**Task to complete**.
Every line that contains the word "flex" is to be copied from the listing.

++++ Data

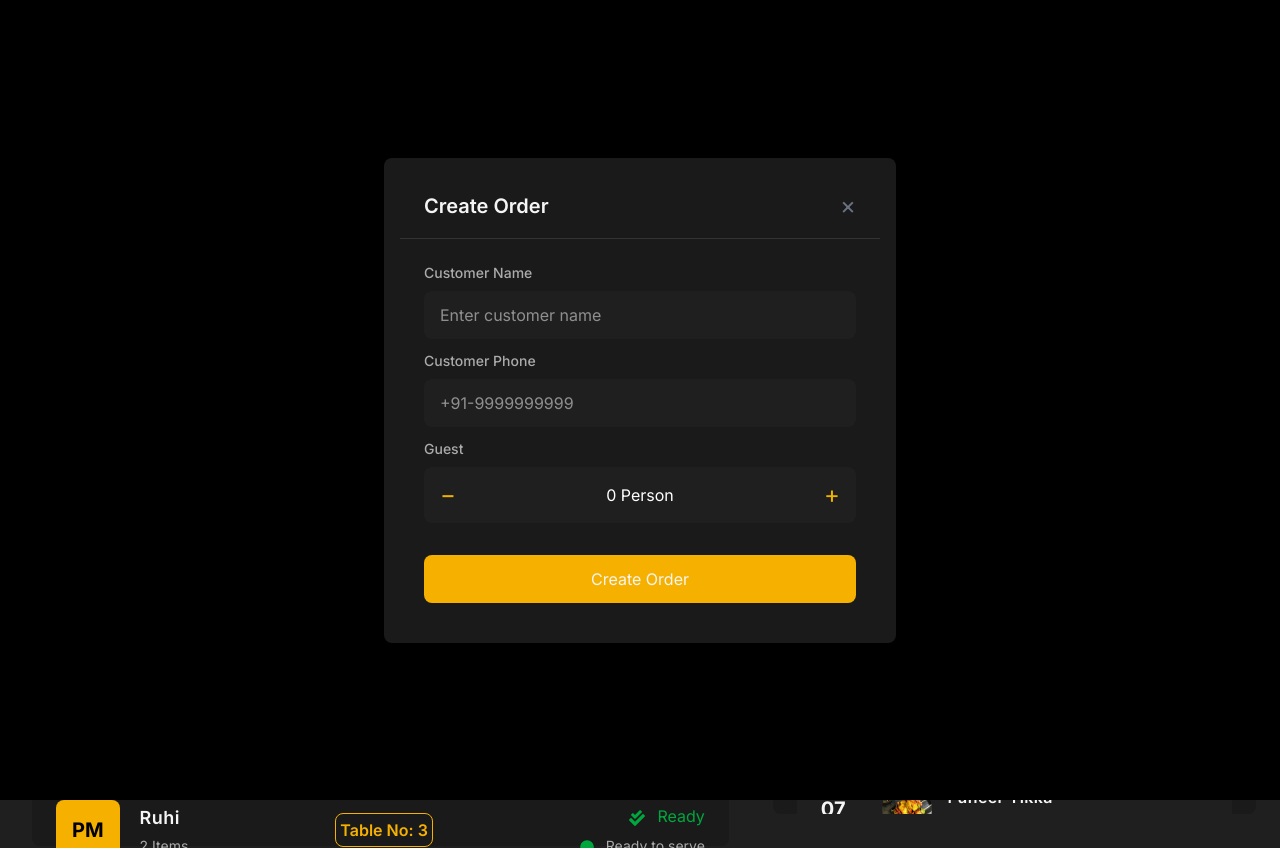
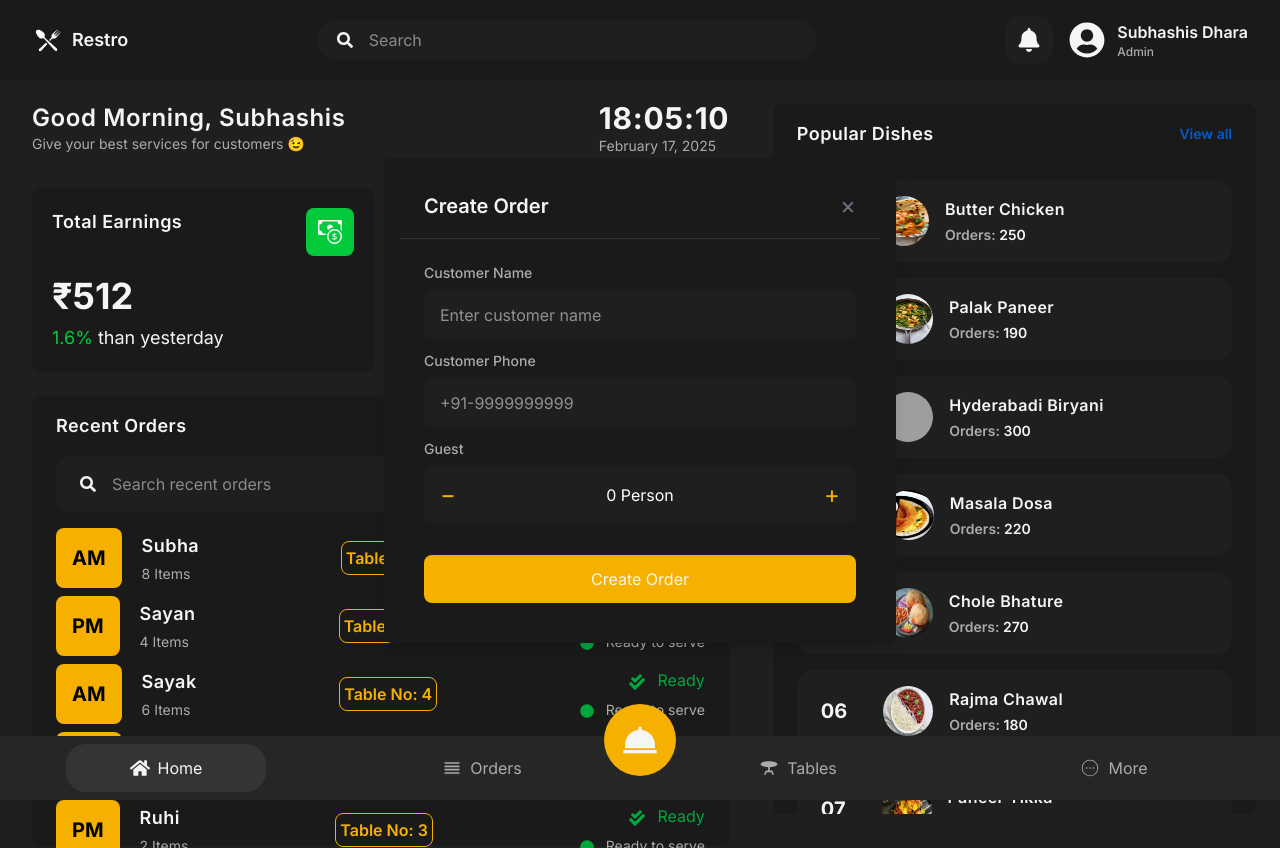
Before and after one commit to Subhashis012/POS-System, a React (Vite) app in the folder pos-frontend/: page / in a window 1280 px wide. Both pictures are taken after a click on the button 640 px from the left and 740 px from the top of the page. Built offline with nearby package versions, Linux system fonts and the light colour scheme; grey boxes are pictures that could not be loaded.

Commit message:
update Modal component to change background color to transparent for improved visibility

```diff
--- a/pos-frontend/src/components/shared/Modal.jsx
+++ b/pos-frontend/src/components/shared/Modal.jsx
@@ -3,7 +3,7 @@ import React from 'react'
 const Modal = ({title, onClose, isOpen, children}) => {
     if(!isOpen) return null;
   return (
-    <div className='fixed inset-0 bg-black bg-opacity-50 flex items-center justify-center z-50'>
+    <div className='fixed inset-0 bg-transparent bg-opacity-50 flex items-center justify-center z-50'>
         <div className='bg-[#1a1a1a] shadow-lg w-full max-w-lg mx-4 rounded-lg p-4'>
             <div className='flex items-center justify-between px-6 py-4 border-b border-[#333]'>
                 <h2 className='text-xl text-[#f5f5f5] font-semibold'>{title}</h2>
```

++++++++

**Response**.
-    <div className='fixed inset-0 bg-black bg-opacity-50 flex items-center justify-center z-50'>
+    <div className='fixed inset-0 bg-transparent bg-opacity-50 flex items-center justify-center z-50'>
             <div className='flex items-center justify-between px-6 py-4 border-b border-[#333]'>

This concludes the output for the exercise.